Buddhism says that all existence (including human existence) is marked by three conditions: Impermanence (Anicca), Unsatisfactoriness (Dukkha), and Non-selfhood (Anatta). We will discuss each of these, but we will do it in this order:

  1. Impermanence (Annica, in Sanskrit)
  2. Non-selfhood (Anatta)
  3. Unsatisfactoriness (Dukkha)

1. Impermanence (Anicca)

Buddhism teaches the everything is impermanent, including our health and our lives. Everything is always changing, and each single thing is attached to myriad other things, all of which are changing.

The Buddhist concept of Impermanence (continual change) is similar to our own concepts of Continuing Creation and Evolution. But while our idea of change is positive, the Buddhist idea of change is negative. Evolution and Continuing Creation have a direction: they are constructive, progressive forces.   
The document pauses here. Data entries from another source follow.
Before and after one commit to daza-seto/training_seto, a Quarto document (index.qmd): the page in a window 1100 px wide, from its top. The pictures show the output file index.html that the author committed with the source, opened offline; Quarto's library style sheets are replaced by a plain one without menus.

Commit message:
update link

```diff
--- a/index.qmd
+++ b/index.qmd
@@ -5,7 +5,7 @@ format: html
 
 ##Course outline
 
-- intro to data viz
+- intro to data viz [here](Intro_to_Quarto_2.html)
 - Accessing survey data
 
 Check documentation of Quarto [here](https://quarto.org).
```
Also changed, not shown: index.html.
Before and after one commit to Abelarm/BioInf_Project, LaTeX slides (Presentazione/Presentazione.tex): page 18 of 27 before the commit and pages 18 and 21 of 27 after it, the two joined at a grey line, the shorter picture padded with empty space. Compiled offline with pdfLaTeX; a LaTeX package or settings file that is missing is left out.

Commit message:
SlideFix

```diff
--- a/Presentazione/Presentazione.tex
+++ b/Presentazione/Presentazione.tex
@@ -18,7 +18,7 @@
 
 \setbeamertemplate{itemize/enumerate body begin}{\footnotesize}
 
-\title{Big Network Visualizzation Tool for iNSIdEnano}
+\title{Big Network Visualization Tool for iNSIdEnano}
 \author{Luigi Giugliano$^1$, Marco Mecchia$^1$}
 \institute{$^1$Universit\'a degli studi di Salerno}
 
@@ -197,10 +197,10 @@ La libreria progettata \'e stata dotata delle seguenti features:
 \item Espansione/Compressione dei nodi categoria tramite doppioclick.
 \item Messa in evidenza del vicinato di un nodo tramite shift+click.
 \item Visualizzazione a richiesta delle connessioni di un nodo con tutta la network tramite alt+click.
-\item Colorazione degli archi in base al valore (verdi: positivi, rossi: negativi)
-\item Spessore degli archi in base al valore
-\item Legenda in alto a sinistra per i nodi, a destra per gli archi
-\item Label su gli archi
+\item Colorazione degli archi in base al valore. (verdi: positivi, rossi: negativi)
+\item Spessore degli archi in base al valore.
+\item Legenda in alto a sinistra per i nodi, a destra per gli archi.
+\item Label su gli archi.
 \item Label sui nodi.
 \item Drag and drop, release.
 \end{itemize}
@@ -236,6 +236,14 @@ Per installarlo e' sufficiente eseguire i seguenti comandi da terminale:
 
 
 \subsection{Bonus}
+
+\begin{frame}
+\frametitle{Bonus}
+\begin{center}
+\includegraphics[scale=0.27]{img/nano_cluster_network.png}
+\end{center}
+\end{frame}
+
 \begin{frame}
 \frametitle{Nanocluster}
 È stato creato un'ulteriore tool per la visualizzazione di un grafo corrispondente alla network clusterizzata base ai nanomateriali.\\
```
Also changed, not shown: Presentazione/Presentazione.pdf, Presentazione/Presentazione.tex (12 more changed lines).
Of course, it is a Shortcoming of Buddhism (and of all the other major world religions) that it arose too early to experience the power of modern science and its ability to cure illness and improve hygiene and nutrition. 
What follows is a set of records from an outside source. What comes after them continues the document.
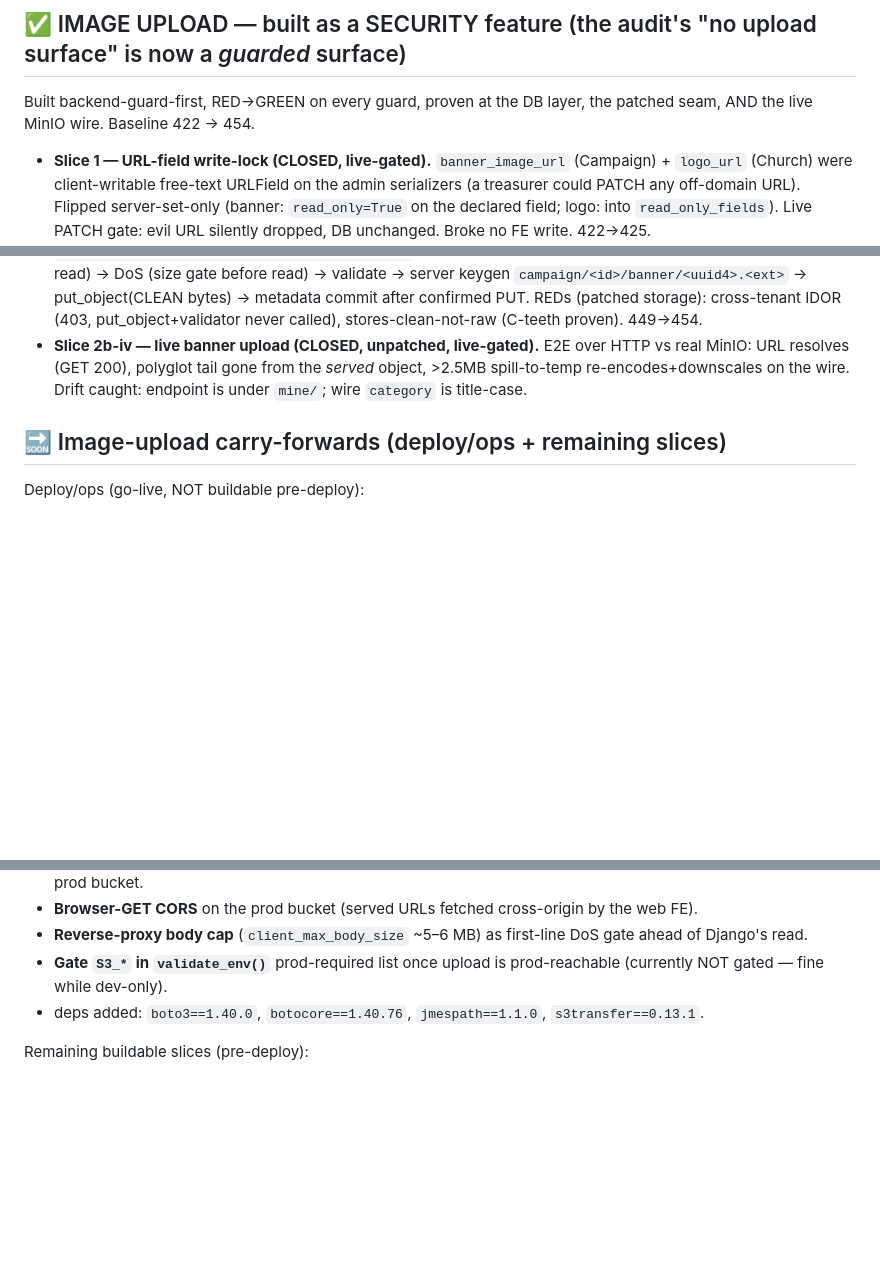
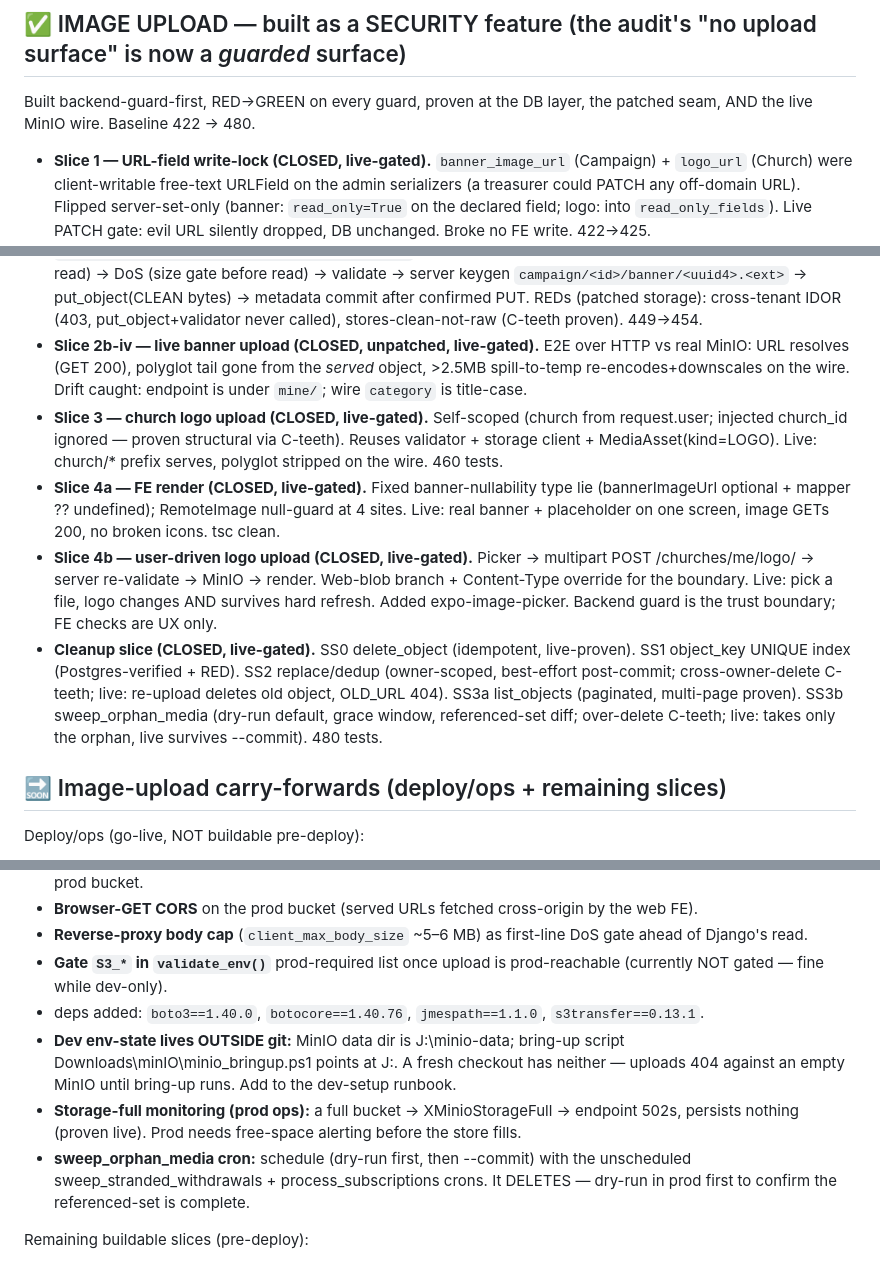
Before and after one commit to Davies-hub/h---PamojaHub, a Markdown page: docs/deploy_checklist_status.md, 3 parts joined by grey strips. GitHub-like rendering; blank space fills up the shorter version.

Commit message:
Checklist: image feature closed (Slices 1-4 + cleanup); log dev env-state + prod carry-forwards

```diff
--- a/docs/deploy_checklist_status.md
+++ b/docs/deploy_checklist_status.md
@@ -208,7 +208,7 @@ Ship without these. Listed so they're not forgotten.
 
 ## ✅ IMAGE UPLOAD — built as a SECURITY feature (the audit's "no upload surface" is now a *guarded* surface)
 
-Built backend-guard-first, RED→GREEN on every guard, proven at the DB layer, the patched seam, AND the live MinIO wire. Baseline 422 → 454.
+Built backend-guard-first, RED→GREEN on every guard, proven at the DB layer, the patched seam, AND the live MinIO wire. Baseline 422 → 480.
 
 - **Slice 1 — URL-field write-lock (CLOSED, live-gated).** `banner_image_url` (Campaign) + `logo_url` (Church) were client-writable free-text URLField on the admin serializers (a treasurer could PATCH any off-domain URL). Flipped server-set-only (banner: `read_only=True` on the declared field; logo: into `read_only_fields`). Live PATCH gate: evil URL silently dropped, DB unchanged. Broke no FE write. 422→425.
 - **Slice 2a — object-storage client (CLOSED, live-gated).** `integrations/object_storage.py` (boto3, mirrors the daraja client; NOT django-storages). Single `ObjectStorageError` (no clean/ambiguous split — no money in flight). 6 `S3_*` settings via `env()`. Seam-tested + live round-trip (head_object ruled out an FS-fallback false-green). 425→431.
@@ -216,6 +216,10 @@ Built backend-guard-first, RED→GREEN on every guard, proven at the DB layer, t
 - **Slice 2b-ii — image validator (CLOSED).** `media/validation.py` pure `validate_and_reencode`. Order: size cap → magic-byte → Pillow decode under MAX_IMAGE_PIXELS bomb guard → JPEG/PNG allowlist → re-encode (strips polyglot tail+metadata) → downscale to 2000. Seen-failing-first on re-encode, proven for BOTH JPEG and PNG containers. 437→449.
 - **Slice 2b-iii — banner endpoint (CLOSED, seam-proven).** `POST /api/v1/campaigns/mine/<slug>/banner/` — `CampaignBannerUploadView(_CampaignActionBase)`, MultiPartParser. Order: IDOR (object-scope BEFORE bytes read) → DoS (size gate before read) → validate → server keygen `campaign/<id>/banner/<uuid4>.<ext>` → put_object(CLEAN bytes) → metadata commit after confirmed PUT. REDs (patched storage): cross-tenant IDOR (403, put_object+validator never called), stores-clean-not-raw (C-teeth proven). 449→454.
 - **Slice 2b-iv — live banner upload (CLOSED, unpatched, live-gated).** E2E over HTTP vs real MinIO: URL resolves (GET 200), polyglot tail gone from the *served* object, >2.5MB spill-to-temp re-encodes+downscales on the wire. Drift caught: endpoint is under `mine/`; wire `category` is title-case.
+- **Slice 3 — church logo upload (CLOSED, live-gated).** Self-scoped (church from request.user; injected church_id ignored — proven structural via C-teeth). Reuses validator + storage client + MediaAsset(kind=LOGO). Live: church/* prefix serves, polyglot stripped on the wire. 460 tests.
+- **Slice 4a — FE render (CLOSED, live-gated).** Fixed banner-nullability type lie (bannerImageUrl optional + mapper ?? undefined); RemoteImage null-guard at 4 sites. Live: real banner + placeholder on one screen, image GETs 200, no broken icons. tsc clean.
+- **Slice 4b — user-driven logo upload (CLOSED, live-gated).** Picker → multipart POST /churches/me/logo/ → server re-validate → MinIO → render. Web-blob branch + Content-Type override for the boundary. Live: pick a file, logo changes AND survives hard refresh. Added expo-image-picker. Backend guard is the trust boundary; FE checks are UX only.
+- **Cleanup slice (CLOSED, live-gated).** SS0 delete_object (idempotent, live-proven). SS1 object_key UNIQUE index (Postgres-verified + RED). SS2 replace/dedup (owner-scoped, best-effort post-commit; cross-owner-delete C-teeth; live: re-upload deletes old object, OLD_URL 404). SS3a list_objects (paginated, multi-page proven). SS3b sweep_orphan_media (dry-run default, grace window, referenced-set diff; over-delete C-teeth; live: takes only the orphan, live survives --commit). 480 tests.
 
 ## 🔜 Image-upload carry-forwards (deploy/ops + remaining slices)
 
@@ -226,6 +230,9 @@ Deploy/ops (go-live, NOT buildable pre-deploy):
 - **Reverse-proxy body cap** (`client_max_body_size` ~5–6 MB) as first-line DoS gate ahead of Django's read.
 - **Gate `S3_*` in `validate_env()`** prod-required list once upload is prod-reachable (currently NOT gated — fine while dev-only).
 - deps added: `boto3==1.40.0`, `botocore==1.40.76`, `jmespath==1.1.0`, `s3transfer==0.13.1`.
+- **Dev env-state lives OUTSIDE git:** MinIO data dir is J:\minio-data; bring-up script Downloads\minIO\minio_bringup.ps1 points at J:. A fresh checkout has neither — uploads 404 against an empty MinIO until bring-up runs. Add to the dev-setup runbook.
+- **Storage-full monitoring (prod ops):** a full bucket → XMinioStorageFull → endpoint 502s, persists nothing (proven live). Prod needs free-space alerting before the store fills.
+- **sweep_orphan_media cron:** schedule (dry-run first, then --commit) with the unscheduled sweep_stranded_withdrawals + process_subscriptions crons. It DELETES — dry-run in prod first to confirm the referenced-set is complete.
 
 Remaining buildable slices (pre-deploy):
 - **Slice 3 — church logo upload** (self-scoped to `request.user.church`; near-copy of the banner endpoint; reuses validator + storage client + MediaAsset `kind=LOGO`).
```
Buddhism is right when it says that all things are impermanent.  A nail may be made of iron, and in the open air it becomes iron-oxide (rust). Nevertheless, the nail is a nail for its allotted time!  It comes down to the pessimism of Buddhism versus the optimism of our Way of Continuing Creation.

Buddhists ask, “Why bother creating a nail?”
Weavers of Continuing Creation ask, “How soon we can begin forging nails?!  We want to build a house!

— J.X. Mason